### REQUIRED ACTION
Each line that contains the word "span" is to be copied from the records below.

(Stored items from a collection)
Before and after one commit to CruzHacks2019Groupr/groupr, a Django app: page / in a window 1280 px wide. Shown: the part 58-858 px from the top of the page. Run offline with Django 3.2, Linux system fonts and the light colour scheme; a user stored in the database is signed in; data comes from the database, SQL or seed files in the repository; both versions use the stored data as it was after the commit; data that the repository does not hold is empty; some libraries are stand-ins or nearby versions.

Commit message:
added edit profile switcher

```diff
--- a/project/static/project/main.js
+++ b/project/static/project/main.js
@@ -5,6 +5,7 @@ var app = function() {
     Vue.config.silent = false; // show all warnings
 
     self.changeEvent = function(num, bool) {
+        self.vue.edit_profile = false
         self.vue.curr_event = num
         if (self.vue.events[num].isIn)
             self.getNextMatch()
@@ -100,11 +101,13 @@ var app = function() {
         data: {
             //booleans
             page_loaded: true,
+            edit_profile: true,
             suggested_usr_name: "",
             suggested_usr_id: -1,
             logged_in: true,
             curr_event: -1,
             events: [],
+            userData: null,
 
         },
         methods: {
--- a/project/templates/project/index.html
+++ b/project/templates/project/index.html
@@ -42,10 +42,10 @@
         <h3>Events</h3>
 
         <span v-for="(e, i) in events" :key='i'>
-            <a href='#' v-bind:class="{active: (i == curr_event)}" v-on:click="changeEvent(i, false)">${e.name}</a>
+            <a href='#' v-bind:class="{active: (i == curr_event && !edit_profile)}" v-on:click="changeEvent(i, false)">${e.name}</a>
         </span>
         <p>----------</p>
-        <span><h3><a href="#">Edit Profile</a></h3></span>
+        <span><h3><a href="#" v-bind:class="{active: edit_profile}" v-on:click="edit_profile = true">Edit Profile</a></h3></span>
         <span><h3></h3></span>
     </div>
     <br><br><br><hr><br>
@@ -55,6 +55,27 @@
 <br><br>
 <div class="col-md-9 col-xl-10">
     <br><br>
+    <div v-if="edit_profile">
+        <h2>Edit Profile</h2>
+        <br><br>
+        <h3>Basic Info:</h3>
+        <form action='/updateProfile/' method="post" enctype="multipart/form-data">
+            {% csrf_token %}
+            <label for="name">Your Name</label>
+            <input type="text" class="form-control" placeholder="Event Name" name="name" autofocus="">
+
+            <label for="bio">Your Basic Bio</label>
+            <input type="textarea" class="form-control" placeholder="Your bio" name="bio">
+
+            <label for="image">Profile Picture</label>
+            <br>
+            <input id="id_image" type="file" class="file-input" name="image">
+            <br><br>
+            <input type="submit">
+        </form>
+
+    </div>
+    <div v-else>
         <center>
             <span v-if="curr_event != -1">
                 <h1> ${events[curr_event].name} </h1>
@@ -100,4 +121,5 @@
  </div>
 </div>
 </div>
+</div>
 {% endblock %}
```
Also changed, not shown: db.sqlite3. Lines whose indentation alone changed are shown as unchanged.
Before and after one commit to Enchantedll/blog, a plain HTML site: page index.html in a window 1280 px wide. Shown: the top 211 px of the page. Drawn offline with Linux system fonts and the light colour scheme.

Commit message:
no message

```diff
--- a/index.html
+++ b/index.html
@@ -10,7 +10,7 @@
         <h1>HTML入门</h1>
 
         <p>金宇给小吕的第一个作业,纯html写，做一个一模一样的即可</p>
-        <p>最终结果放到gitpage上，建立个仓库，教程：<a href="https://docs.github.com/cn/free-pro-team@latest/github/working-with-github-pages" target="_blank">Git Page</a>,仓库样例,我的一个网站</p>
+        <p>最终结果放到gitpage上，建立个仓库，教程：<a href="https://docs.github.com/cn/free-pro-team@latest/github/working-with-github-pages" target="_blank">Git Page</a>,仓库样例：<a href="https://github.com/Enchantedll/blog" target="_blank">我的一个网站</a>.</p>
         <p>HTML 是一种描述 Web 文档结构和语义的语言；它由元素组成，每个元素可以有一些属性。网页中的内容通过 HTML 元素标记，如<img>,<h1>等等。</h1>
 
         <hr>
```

### SOLUTION TO THE PROBLEM
         <span v-for="(e, i) in events" :key='i'>
         </span>
-        <span><h3><a href="#">Edit Profile</a></h3></span>
+        <span><h3><a href="#" v-bind:class="{active: edit_profile}" v-on:click="edit_profile = true">Edit Profile</a></h3></span>
         <span><h3></h3></span>
             <span v-if="curr_event != -1">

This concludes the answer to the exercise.